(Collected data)

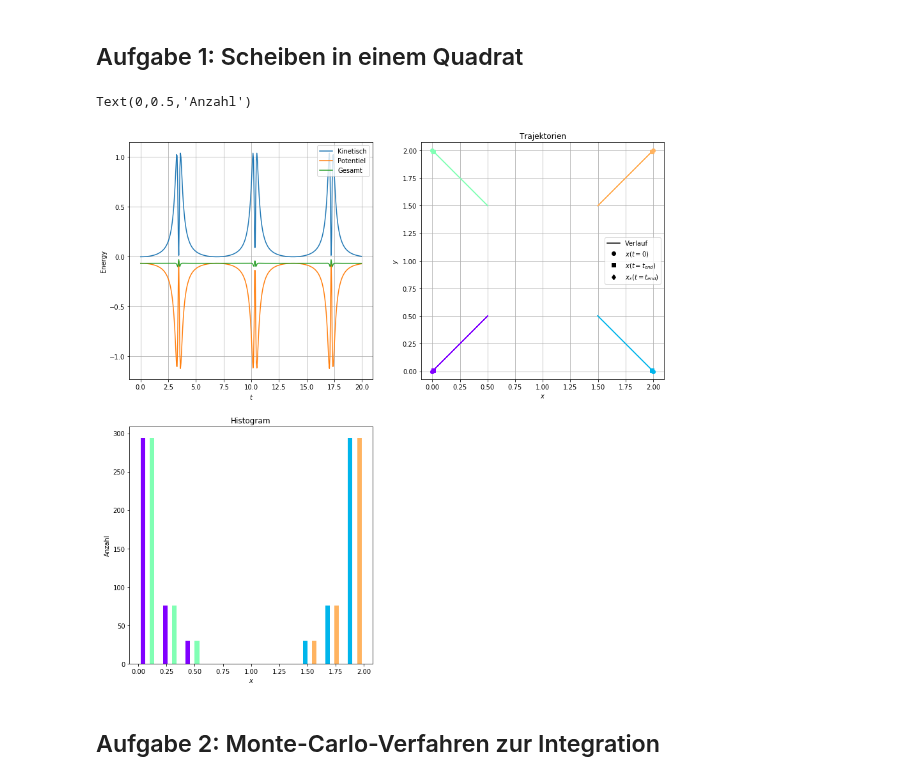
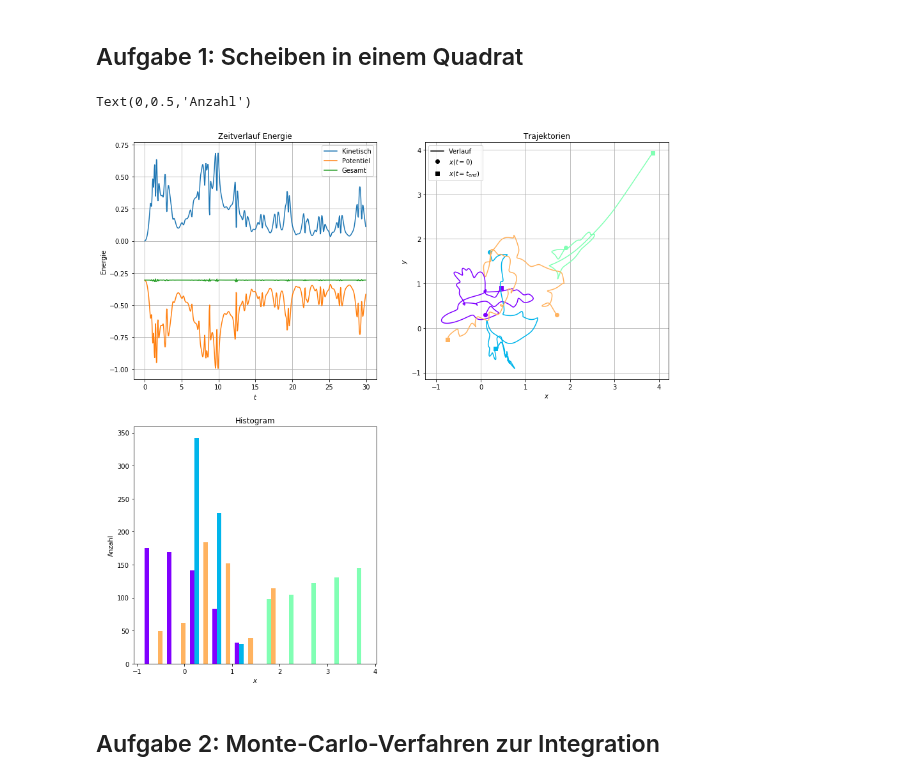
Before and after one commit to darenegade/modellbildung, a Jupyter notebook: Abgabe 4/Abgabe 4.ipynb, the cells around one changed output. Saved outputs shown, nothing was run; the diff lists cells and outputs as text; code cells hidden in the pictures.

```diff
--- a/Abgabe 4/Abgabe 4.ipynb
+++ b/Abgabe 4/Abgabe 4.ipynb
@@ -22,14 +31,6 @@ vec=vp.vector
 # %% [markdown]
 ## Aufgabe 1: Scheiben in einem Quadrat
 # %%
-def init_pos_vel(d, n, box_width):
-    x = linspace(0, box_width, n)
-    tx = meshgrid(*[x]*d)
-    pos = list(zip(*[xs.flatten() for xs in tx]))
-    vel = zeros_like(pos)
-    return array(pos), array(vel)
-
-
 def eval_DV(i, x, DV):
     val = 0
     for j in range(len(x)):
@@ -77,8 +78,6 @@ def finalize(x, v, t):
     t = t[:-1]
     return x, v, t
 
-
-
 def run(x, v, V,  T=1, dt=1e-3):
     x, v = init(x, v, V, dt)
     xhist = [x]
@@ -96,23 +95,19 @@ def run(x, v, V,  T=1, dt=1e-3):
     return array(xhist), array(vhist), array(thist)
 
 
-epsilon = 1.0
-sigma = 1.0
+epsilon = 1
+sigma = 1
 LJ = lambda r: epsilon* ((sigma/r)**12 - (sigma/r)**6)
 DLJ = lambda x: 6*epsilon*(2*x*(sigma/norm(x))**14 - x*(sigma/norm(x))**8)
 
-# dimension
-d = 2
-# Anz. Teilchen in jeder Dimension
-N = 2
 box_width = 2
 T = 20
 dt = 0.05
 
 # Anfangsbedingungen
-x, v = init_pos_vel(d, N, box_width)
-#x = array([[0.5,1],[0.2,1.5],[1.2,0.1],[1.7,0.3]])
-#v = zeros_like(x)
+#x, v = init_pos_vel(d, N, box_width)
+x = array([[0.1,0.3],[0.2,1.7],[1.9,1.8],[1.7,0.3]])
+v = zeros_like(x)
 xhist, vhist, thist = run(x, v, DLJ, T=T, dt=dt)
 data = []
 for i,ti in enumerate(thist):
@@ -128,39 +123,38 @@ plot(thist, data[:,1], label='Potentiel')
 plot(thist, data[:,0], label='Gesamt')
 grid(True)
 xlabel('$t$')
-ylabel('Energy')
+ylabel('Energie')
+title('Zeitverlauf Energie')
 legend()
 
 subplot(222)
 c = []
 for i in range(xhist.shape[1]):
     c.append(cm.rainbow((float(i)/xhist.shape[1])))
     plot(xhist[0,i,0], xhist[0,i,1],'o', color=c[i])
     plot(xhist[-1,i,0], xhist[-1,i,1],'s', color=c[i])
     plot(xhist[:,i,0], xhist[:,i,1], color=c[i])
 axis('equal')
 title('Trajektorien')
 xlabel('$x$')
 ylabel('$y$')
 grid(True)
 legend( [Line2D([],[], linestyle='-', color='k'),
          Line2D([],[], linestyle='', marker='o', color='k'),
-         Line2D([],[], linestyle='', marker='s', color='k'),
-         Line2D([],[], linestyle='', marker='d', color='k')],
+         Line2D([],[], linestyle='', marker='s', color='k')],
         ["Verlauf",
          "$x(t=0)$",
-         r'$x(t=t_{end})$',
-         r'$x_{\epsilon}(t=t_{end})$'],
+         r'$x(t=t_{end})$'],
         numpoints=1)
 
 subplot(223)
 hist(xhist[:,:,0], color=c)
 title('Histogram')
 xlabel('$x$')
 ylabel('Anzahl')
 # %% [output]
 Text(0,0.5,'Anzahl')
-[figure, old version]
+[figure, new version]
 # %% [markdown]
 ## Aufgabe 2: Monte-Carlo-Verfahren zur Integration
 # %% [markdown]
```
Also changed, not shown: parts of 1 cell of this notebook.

...

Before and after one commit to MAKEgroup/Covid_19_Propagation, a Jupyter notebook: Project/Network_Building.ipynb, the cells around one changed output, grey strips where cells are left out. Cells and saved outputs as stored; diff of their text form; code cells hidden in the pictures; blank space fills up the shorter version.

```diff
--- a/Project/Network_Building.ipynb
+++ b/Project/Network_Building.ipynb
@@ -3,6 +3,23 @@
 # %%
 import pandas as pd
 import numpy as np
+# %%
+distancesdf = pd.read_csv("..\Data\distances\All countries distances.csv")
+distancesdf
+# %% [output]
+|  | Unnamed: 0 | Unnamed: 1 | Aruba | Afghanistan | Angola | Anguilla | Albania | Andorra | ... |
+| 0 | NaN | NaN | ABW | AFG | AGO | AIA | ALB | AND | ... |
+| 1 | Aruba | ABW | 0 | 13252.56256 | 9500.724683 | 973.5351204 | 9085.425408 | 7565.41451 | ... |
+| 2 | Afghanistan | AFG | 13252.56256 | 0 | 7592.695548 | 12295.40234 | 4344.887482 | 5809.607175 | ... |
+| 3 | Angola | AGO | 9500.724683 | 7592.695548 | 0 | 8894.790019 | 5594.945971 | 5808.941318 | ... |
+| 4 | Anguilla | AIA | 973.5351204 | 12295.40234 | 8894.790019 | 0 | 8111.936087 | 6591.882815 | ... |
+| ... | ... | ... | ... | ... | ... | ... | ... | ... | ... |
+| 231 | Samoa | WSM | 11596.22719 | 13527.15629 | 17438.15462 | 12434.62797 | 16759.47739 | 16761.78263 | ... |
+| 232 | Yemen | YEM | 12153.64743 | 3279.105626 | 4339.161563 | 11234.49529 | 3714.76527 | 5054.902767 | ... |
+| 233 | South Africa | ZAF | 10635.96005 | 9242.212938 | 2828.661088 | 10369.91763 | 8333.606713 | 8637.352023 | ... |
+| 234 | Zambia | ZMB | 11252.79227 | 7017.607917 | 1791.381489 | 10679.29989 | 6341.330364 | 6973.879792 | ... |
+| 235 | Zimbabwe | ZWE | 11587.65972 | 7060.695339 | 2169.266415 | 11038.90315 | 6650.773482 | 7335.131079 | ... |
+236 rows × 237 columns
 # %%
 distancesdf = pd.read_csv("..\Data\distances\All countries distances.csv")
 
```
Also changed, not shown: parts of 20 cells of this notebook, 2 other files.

* * *

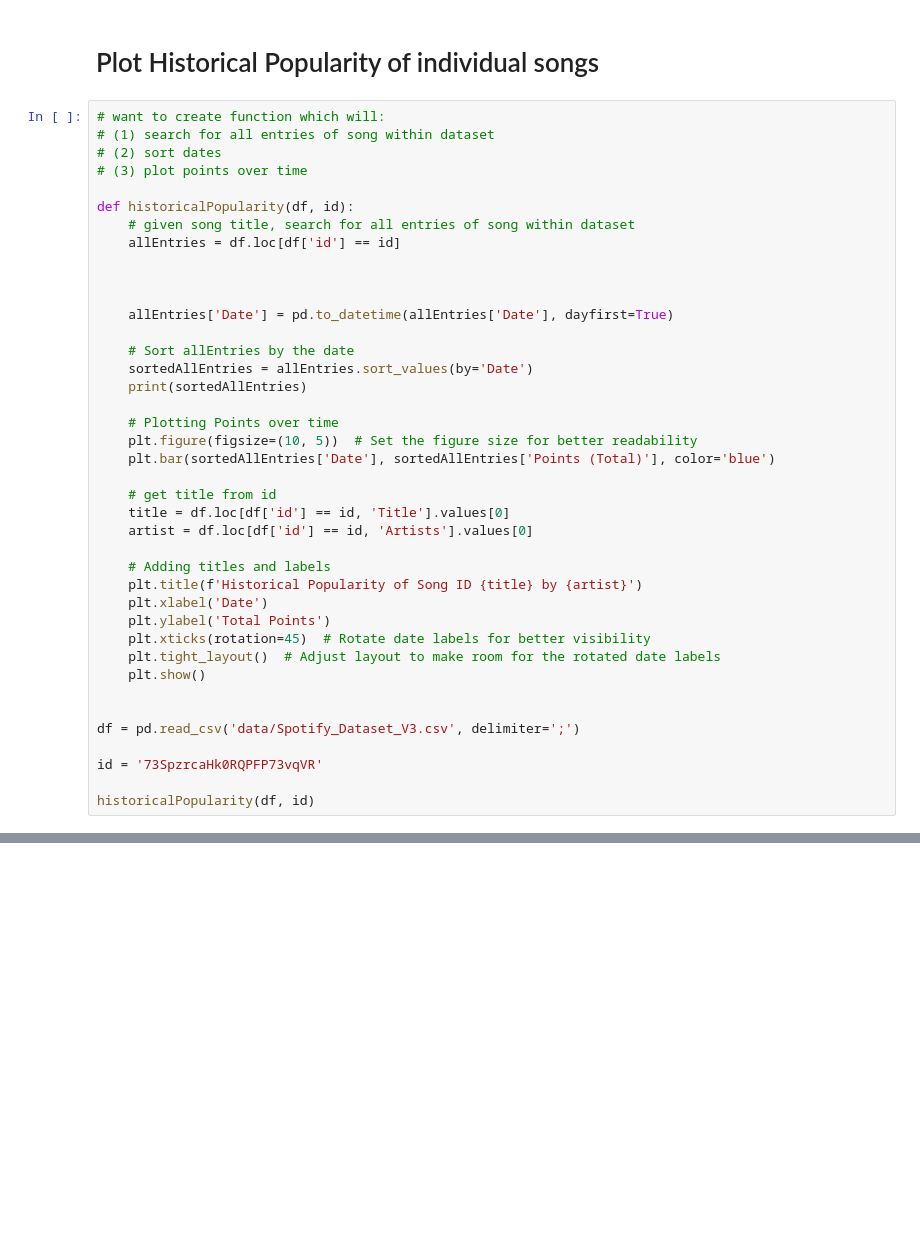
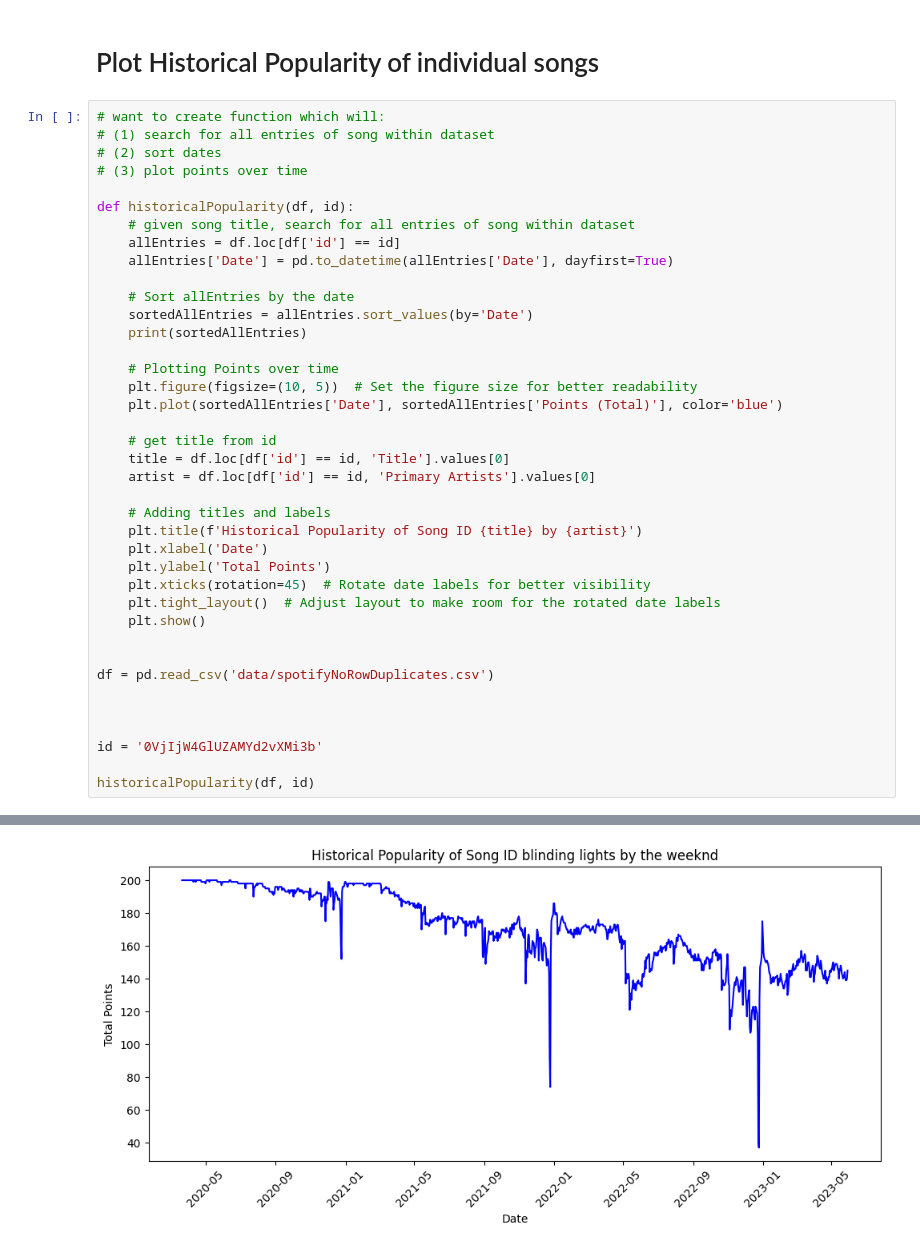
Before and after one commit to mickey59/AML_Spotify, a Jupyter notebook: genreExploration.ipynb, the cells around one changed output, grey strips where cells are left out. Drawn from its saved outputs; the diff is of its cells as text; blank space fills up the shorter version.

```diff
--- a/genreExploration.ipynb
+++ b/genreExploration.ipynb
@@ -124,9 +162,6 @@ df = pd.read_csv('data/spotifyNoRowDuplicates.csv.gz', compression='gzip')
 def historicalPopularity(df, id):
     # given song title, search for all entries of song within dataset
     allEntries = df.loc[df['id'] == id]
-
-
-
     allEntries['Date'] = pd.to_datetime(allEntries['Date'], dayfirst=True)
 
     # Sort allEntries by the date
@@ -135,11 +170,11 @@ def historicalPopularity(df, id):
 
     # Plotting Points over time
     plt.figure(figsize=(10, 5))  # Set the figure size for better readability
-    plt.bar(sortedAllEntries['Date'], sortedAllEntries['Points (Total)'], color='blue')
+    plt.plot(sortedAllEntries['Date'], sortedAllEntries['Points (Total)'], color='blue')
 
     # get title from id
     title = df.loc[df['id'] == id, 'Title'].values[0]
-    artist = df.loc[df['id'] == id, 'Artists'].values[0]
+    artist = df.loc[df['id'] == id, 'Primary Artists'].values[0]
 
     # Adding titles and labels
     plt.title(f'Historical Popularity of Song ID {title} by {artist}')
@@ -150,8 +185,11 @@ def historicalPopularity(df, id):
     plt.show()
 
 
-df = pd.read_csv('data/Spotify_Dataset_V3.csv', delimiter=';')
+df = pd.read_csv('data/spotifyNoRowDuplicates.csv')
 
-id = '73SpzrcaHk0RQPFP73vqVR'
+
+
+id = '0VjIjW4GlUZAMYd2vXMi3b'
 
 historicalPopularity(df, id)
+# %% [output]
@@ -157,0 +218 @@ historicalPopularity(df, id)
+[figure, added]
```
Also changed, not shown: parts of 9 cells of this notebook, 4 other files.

_Instructions to follow:_
Look through the data above. Each line containing the word "output" needs to be copied.

_The answer:_
Before and after one commit to darenegade/modellbildung, a Jupyter notebook: Abgabe 4/Abgabe 4.ipynb, the cells around one changed output. Saved outputs shown, nothing was run; the diff lists cells and outputs as text; code cells hidden in the pictures.
 # %% [output]
Before and after one commit to MAKEgroup/Covid_19_Propagation, a Jupyter notebook: Project/Network_Building.ipynb, the cells around one changed output, grey strips where cells are left out. Cells and saved outputs as stored; diff of their text form; code cells hidden in the pictures; blank space fills up the shorter version.
+# %% [output]
Before and after one commit to mickey59/AML_Spotify, a Jupyter notebook: genreExploration.ipynb, the cells around one changed output, grey strips where cells are left out. Drawn from its saved outputs; the diff is of its cells as text; blank space fills up the shorter version.
+# %% [output]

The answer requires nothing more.